Each line of the records is to be returned verbatim, with the images omitted.

Start of INFORMATION SHOWN

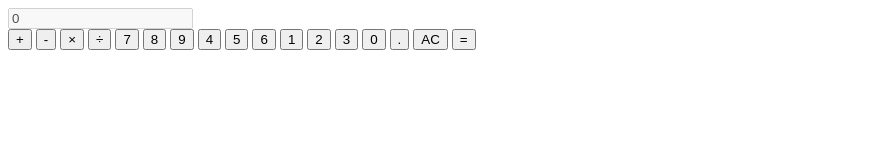
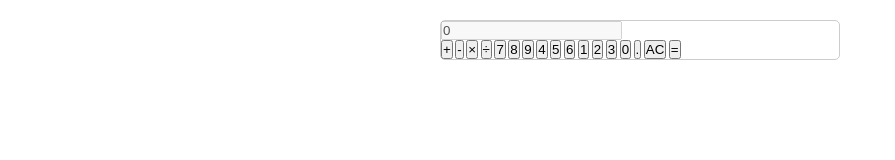
Before and after one commit to NHill92/calculator, a plain HTML site: page index.html in a window 1280 px wide. Shown: the whole page, without its empty margins (0-895 px from the left). Drawn offline with Linux system fonts and the light colour scheme.

Commit message:
Add style and center calculator

```diff
--- a/index.html
+++ b/index.html
@@ -6,7 +6,7 @@
         <link rel="stylesheet" href="styles/style.css">
     </head>
     <body>
-        <div class="calulator">
+        <div class="calculator">
             <input type="text" class="calulator-screen" value="0" disabled>
 
             <div class="calculator-keys">
--- a/styles/style.css
+++ b/styles/style.css
@@ -0,0 +1,21 @@
+/* CSS Reset */
+
+html {
+    font-size: 62.5%;
+    box-sizing: border-box;
+}
+
+*, *::before, *::after {
+    margin: 0;
+    padding: 0;
+    box-sizing: inherit;
+}
+
+/* Calculator Style */
+
+.calculator {
+    border: 1px solid #ccc;
+    border-radius: 5px;
+    width: 400px;
+    margin: 20px auto;
+}
```
Also changed, not shown: 1 other file.
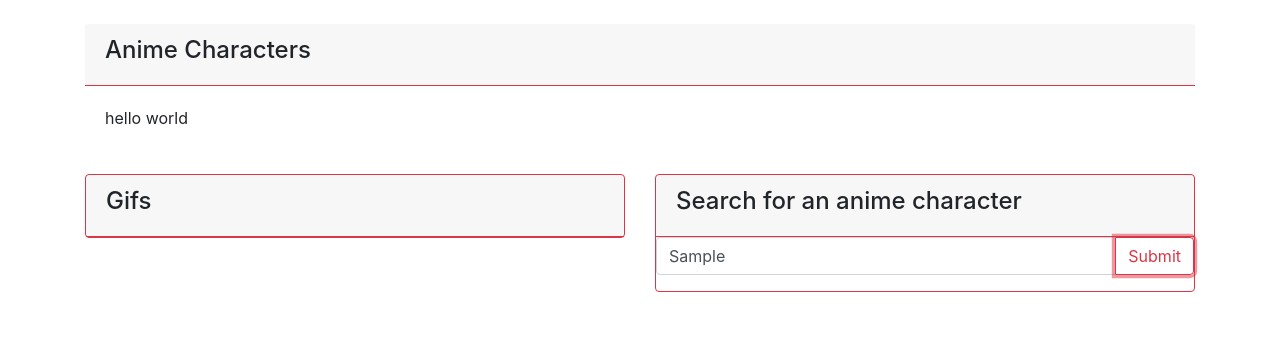
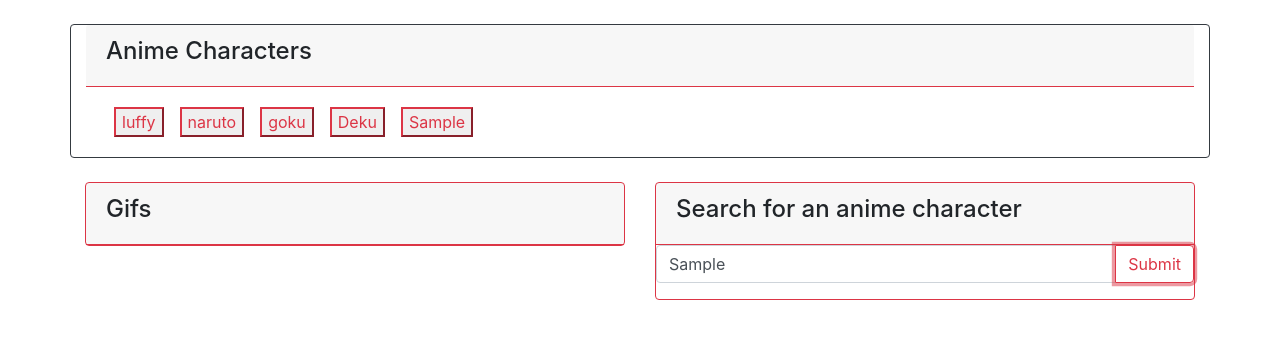
Before and after one commit to Blair221/giphy-page, a plain HTML site: page index.html in a window 1280 px wide. Both pictures are taken after typing "Sample" into the empty fields and a click on the button "Submit". Drawn offline with nearby package versions, Linux system fonts and the light colour scheme; no server answers.

Commit message:
got my buttons to generate and append new buttons from searc input

```diff
--- a/assets/javascript/javascript.js
+++ b/assets/javascript/javascript.js
@@ -1,8 +1,34 @@
 $(function() {
-  var animeArray = ['luffy', 'naruto', 'goku', 'Deku'];
+  var animeArray = ["luffy", "naruto", "goku", "Deku"];
   var queryURL = "https://api.giphy.com/v1/gifs/search?q=";
-  var search = "luffy";
+  var search = $("input")
+    .val()
+    .trim();
   var apiKey = "&api_key=7kDTo2sTD91Ik3wn177f3iUtDZAPeUvy&limit=10";
+
+  var createButtons = function() {
+    $("#anime-buttons").empty();
+    for (let i = 0; i < animeArray.length; i++) {
+      var newCharacter = $("<button class='mx-2 btn-outline-danger'>");
+      newCharacter.text(animeArray[i]);
+      $("#anime-buttons").append(newCharacter);
+    }
+    $('input').text('');
+  };
+  $("#submit-button").on("click", function() {
+    event.preventDefault();
+    var search = $("input")
+      .val()
+      .trim();
+
+    if (search !== "" && search.length > 1) {
+      animeArray.push(search);
+    }
+
+    createButtons();
+
+  });
+  createButtons();
   $.ajax({
     url: queryURL + search + apiKey,
     method: "GET"
--- a/index.html
+++ b/index.html
@@ -20,9 +20,9 @@
   <body>
     <div class="container">
       <div class="row">
-        <div class="col-md-12 my-4">
+        <div class="col-md-12 my-4 card border-dark">
           <div class="card-header border-danger"><h4>Anime Characters</h4></div>
-          <div class="card-body" id="anime-buttons">hello world</div>
+          <div class="card-body" id="anime-buttons"></div>
         </div>
       </div>
     </div>
@@ -47,7 +47,7 @@
                   <div class="input-group mb-3">
                       <input type="text" class="form-control" placeholder="Anime Character!" aria-label="Anime Character!" aria-describedby="button-addon2">
                       <div class="input-group-append">
-                        <button class="btn btn-outline-danger" type="button" id="button-addon2">Submit</button>
+                        <button class="btn btn-outline-danger" type="button" id="submit-button">Submit</button>
                       </div>
                     </div>
               </div>
```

End of INFORMATION SHOWN

▶ [SOLVED PROBLEM]
Before and after one commit to NHill92/calculator, a plain HTML site: page index.html in a window 1280 px wide. Shown: the whole page, without its empty margins (0-895 px from the left). Drawn offline with Linux system fonts and the light colour scheme.

Commit message:
Add style and center calculator

```diff
--- a/index.html
+++ b/index.html
@@ -6,7 +6,7 @@
         <link rel="stylesheet" href="styles/style.css">
     </head>
     <body>
-        <div class="calulator">
+        <div class="calculator">
             <input type="text" class="calulator-screen" value="0" disabled>
 
             <div class="calculator-keys">
--- a/styles/style.css
+++ b/styles/style.css
@@ -0,0 +1,21 @@
+/* CSS Reset */
+
+html {
+    font-size: 62.5%;
+    box-sizing: border-box;
+}
+
+*, *::before, *::after {
+    margin: 0;
+    padding: 0;
+    box-sizing: inherit;
+}
+
+/* Calculator Style */
+
+.calculator {
+    border: 1px solid #ccc;
+    border-radius: 5px;
+    width: 400px;
+    margin: 20px auto;
+}
```
Also changed, not shown: 1 other file.
Before and after one commit to Blair221/giphy-page, a plain HTML site: page index.html in a window 1280 px wide. Both pictures are taken after typing "Sample" into the empty fields and a click on the button "Submit". Drawn offline with nearby package versions, Linux system fonts and the light colour scheme; no server answers.

Commit message:
got my buttons to generate and append new buttons from searc input

```diff
--- a/assets/javascript/javascript.js
+++ b/assets/javascript/javascript.js
@@ -1,8 +1,34 @@
 $(function() {
-  var animeArray = ['luffy', 'naruto', 'goku', 'Deku'];
+  var animeArray = ["luffy", "naruto", "goku", "Deku"];
   var queryURL = "https://api.giphy.com/v1/gifs/search?q=";
-  var search = "luffy";
+  var search = $("input")
+    .val()
+    .trim();
   var apiKey = "&api_key=7kDTo2sTD91Ik3wn177f3iUtDZAPeUvy&limit=10";
+
+  var createButtons = function() {
+    $("#anime-buttons").empty();
+    for (let i = 0; i < animeArray.length; i++) {
+      var newCharacter = $("<button class='mx-2 btn-outline-danger'>");
+      newCharacter.text(animeArray[i]);
+      $("#anime-buttons").append(newCharacter);
+    }
+    $('input').text('');
+  };
+  $("#submit-button").on("click", function() {
+    event.preventDefault();
+    var search = $("input")
+      .val()
+      .trim();
+
+    if (search !== "" && search.length > 1) {
+      animeArray.push(search);
+    }
+
+    createButtons();
+
+  });
+  createButtons();
   $.ajax({
     url: queryURL + search + apiKey,
     method: "GET"
--- a/index.html
+++ b/index.html
@@ -20,9 +20,9 @@
   <body>
     <div class="container">
       <div class="row">
-        <div class="col-md-12 my-4">
+        <div class="col-md-12 my-4 card border-dark">
           <div class="card-header border-danger"><h4>Anime Characters</h4></div>
-          <div class="card-body" id="anime-buttons">hello world</div>
+          <div class="card-body" id="anime-buttons"></div>
         </div>
       </div>
     </div>
@@ -47,7 +47,7 @@
                   <div class="input-group mb-3">
                       <input type="text" class="form-control" placeholder="Anime Character!" aria-label="Anime Character!" aria-describedby="button-addon2">
                       <div class="input-group-append">
-                        <button class="btn btn-outline-danger" type="button" id="button-addon2">Submit</button>
+                        <button class="btn btn-outline-danger" type="button" id="submit-button">Submit</button>
                       </div>
                     </div>
               </div>
```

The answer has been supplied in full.